[Before-and-after change data]
═══
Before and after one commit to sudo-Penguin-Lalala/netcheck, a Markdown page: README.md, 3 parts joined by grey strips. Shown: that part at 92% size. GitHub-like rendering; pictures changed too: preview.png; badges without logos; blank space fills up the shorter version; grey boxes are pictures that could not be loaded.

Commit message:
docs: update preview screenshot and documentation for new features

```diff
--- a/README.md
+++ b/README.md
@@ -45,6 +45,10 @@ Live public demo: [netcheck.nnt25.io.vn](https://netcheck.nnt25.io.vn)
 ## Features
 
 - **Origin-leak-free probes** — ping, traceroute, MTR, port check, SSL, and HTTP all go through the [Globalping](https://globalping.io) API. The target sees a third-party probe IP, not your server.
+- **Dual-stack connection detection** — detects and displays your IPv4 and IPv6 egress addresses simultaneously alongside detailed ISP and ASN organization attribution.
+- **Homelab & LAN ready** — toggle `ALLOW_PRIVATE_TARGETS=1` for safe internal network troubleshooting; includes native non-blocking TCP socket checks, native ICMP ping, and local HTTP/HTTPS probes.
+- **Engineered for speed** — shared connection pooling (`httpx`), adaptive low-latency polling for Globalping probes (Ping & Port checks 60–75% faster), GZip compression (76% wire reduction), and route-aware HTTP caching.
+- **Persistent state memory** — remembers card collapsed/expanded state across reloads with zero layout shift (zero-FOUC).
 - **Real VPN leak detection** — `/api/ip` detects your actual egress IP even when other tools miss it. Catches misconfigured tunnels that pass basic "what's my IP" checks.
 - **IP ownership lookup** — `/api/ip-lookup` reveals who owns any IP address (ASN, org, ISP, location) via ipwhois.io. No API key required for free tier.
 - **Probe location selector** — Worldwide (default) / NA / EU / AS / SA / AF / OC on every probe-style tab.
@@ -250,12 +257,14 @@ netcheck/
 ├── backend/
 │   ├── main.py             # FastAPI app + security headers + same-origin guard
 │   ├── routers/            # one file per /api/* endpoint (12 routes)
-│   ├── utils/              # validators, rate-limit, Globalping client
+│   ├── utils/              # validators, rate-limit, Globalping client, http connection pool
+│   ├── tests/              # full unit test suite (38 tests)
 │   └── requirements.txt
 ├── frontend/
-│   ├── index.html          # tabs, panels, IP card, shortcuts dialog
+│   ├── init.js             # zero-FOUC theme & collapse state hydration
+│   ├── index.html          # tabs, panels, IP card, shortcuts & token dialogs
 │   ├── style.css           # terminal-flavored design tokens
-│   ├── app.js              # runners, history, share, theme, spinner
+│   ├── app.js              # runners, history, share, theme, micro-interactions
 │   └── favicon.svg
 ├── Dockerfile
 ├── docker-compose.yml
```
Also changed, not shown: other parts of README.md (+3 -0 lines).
═══
Select the lines from the entries that include the word "card".

+- **Persistent state memory** — remembers card collapsed/expanded state across reloads with zero layout shift (zero-FOUC).
-│   ├── index.html          # tabs, panels, IP card, shortcuts dialog
+│   ├── index.html          # tabs, panels, IP card, shortcuts & token dialogs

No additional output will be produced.